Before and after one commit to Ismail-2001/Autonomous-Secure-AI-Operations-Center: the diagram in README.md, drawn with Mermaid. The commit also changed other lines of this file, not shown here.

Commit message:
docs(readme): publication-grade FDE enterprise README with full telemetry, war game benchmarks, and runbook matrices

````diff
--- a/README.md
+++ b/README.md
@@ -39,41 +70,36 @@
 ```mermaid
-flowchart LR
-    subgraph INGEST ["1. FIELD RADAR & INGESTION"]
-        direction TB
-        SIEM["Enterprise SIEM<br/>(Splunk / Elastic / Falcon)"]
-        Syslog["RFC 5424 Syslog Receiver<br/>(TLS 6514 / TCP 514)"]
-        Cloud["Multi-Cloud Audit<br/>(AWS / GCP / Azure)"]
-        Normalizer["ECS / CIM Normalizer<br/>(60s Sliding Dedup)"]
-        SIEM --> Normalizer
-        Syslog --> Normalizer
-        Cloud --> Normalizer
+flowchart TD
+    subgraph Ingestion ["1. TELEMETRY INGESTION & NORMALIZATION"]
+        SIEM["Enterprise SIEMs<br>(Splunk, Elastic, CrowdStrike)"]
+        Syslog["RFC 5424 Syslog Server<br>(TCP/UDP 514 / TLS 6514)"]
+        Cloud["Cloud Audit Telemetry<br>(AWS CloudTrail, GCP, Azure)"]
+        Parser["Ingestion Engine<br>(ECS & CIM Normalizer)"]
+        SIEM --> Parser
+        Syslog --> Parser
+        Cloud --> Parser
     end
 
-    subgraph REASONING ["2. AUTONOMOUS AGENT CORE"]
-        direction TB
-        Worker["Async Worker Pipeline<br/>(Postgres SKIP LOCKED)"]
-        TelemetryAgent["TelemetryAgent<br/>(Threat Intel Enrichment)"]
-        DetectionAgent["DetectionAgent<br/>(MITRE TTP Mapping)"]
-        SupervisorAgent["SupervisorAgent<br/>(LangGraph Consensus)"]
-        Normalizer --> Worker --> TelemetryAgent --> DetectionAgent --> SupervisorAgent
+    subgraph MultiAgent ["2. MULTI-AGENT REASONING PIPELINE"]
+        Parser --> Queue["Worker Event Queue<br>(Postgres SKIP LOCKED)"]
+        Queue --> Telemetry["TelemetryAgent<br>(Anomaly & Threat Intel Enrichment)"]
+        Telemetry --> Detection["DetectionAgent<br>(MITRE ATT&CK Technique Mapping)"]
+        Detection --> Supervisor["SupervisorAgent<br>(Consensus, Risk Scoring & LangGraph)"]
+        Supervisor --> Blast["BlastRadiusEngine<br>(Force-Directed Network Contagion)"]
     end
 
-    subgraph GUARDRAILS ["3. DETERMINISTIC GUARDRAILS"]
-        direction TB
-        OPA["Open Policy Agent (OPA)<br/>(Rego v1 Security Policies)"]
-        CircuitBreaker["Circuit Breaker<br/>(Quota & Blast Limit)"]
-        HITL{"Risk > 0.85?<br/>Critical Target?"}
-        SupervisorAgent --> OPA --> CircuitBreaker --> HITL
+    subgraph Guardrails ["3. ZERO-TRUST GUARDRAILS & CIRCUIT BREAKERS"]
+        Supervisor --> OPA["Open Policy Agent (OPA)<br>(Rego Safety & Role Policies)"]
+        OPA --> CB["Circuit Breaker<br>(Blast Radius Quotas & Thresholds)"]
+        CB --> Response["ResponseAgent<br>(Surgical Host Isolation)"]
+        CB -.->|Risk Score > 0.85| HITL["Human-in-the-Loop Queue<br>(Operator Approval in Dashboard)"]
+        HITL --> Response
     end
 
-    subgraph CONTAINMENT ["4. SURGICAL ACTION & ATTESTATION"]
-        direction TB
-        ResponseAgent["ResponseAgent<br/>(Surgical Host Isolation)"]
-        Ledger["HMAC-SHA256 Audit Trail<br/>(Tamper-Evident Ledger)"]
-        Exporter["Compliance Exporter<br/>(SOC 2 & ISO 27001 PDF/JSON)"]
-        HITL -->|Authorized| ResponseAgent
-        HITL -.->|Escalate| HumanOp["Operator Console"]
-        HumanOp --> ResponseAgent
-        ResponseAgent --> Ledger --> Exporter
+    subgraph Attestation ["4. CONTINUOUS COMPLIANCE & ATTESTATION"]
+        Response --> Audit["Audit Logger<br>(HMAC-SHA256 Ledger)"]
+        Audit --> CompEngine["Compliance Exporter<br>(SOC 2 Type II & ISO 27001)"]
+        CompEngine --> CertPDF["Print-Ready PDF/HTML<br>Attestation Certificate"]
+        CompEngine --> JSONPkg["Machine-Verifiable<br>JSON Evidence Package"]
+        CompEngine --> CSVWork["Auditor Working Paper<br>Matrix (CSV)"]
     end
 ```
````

:::::

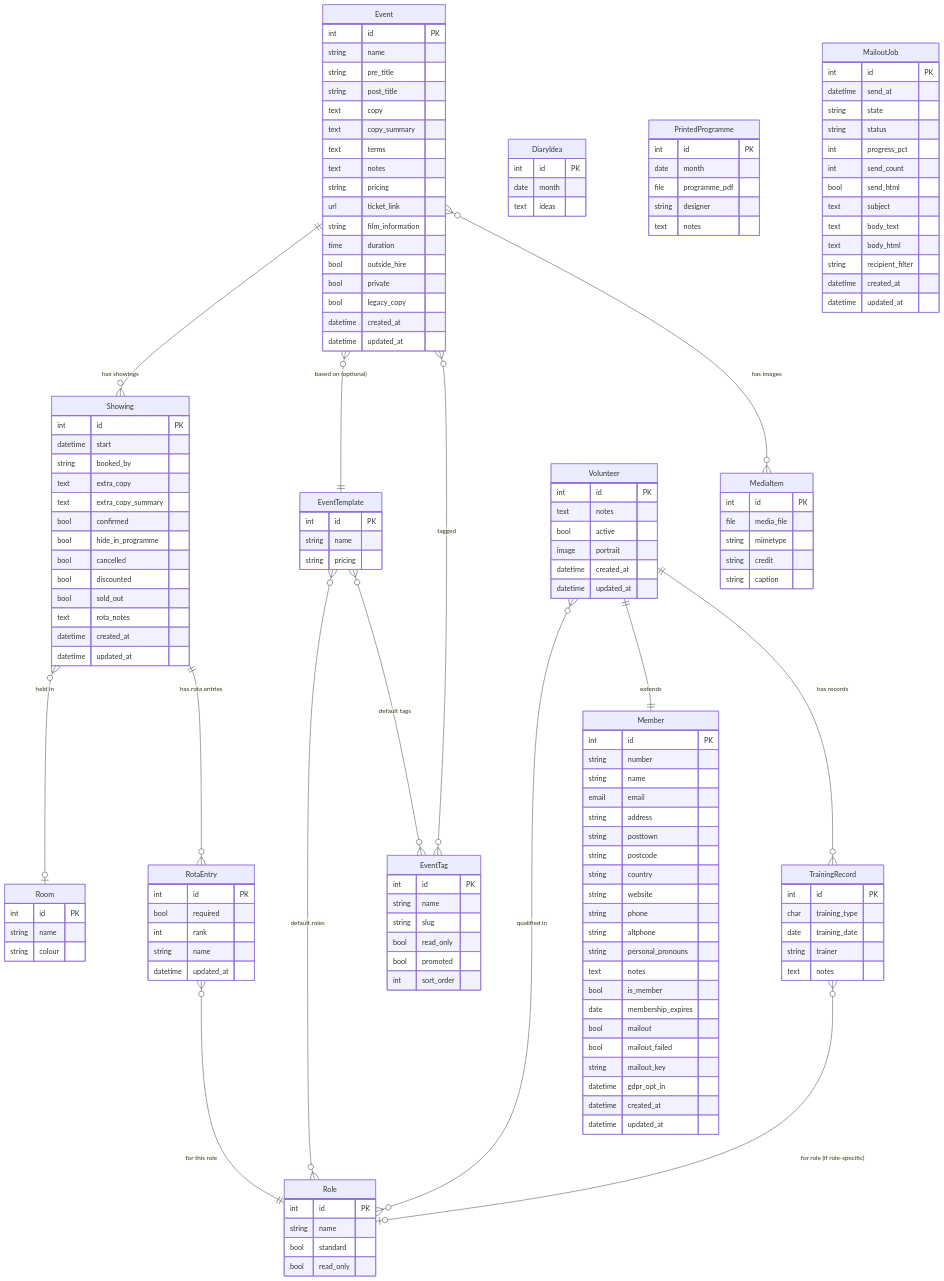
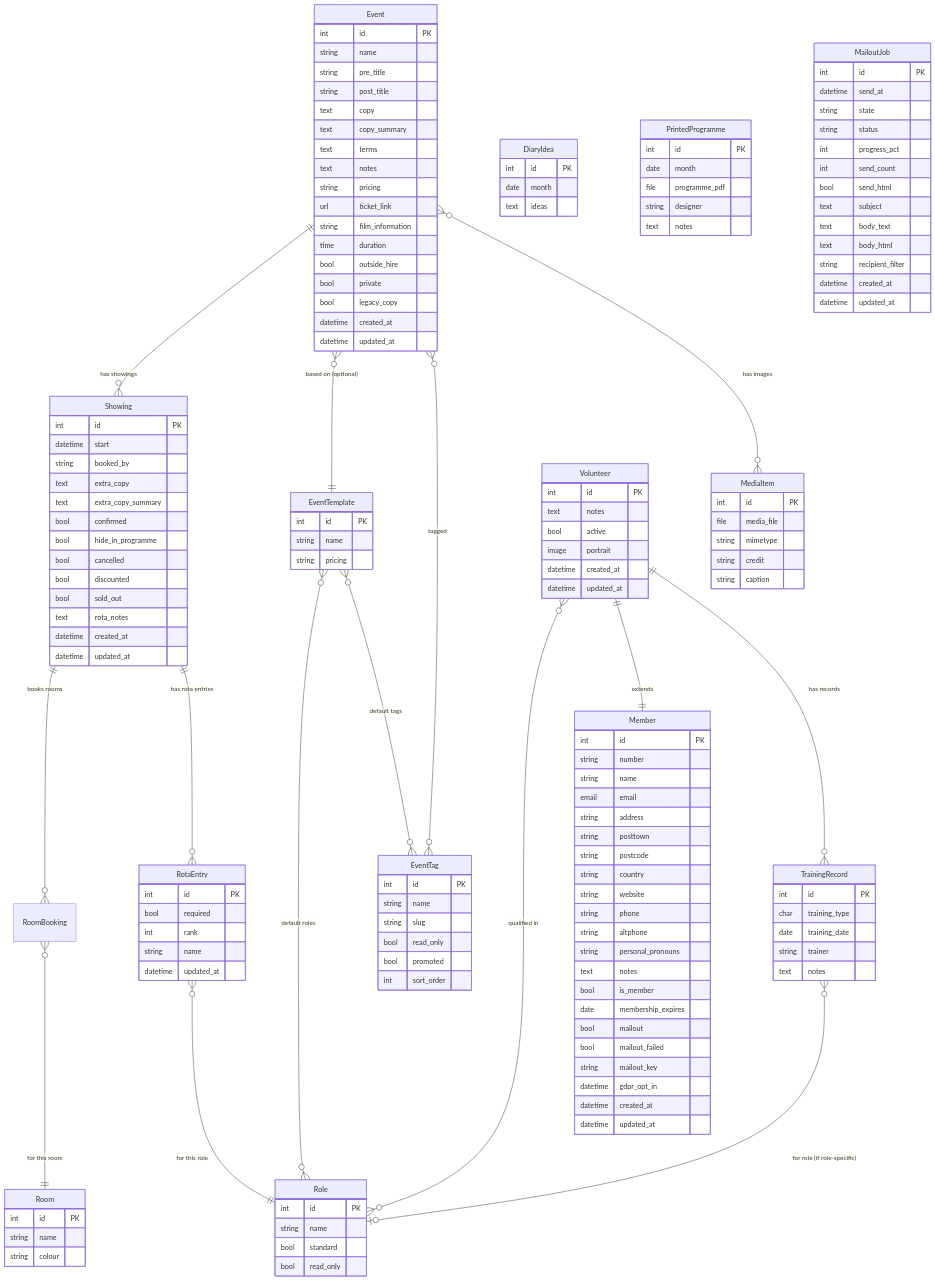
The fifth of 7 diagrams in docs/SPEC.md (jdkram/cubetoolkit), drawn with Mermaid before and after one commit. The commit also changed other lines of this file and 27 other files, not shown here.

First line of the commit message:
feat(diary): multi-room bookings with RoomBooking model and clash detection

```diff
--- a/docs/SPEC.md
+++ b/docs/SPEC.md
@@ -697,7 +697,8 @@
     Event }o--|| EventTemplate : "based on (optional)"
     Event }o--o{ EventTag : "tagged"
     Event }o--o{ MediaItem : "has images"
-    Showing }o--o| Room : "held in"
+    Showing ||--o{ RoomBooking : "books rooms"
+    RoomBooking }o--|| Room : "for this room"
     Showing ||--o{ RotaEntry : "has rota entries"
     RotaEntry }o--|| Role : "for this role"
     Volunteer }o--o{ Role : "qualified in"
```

:::::

Action item = Would you please return all lines from the listing above that contain "ResponseAgent"?

Answer to the exercise =
+        CB --> Response["ResponseAgent<br>(Surgical Host Isolation)"]
-        ResponseAgent["ResponseAgent<br/>(Surgical Host Isolation)"]
-        HITL -->|Authorized| ResponseAgent
-        HumanOp --> ResponseAgent
-        ResponseAgent --> Ledger --> Exporter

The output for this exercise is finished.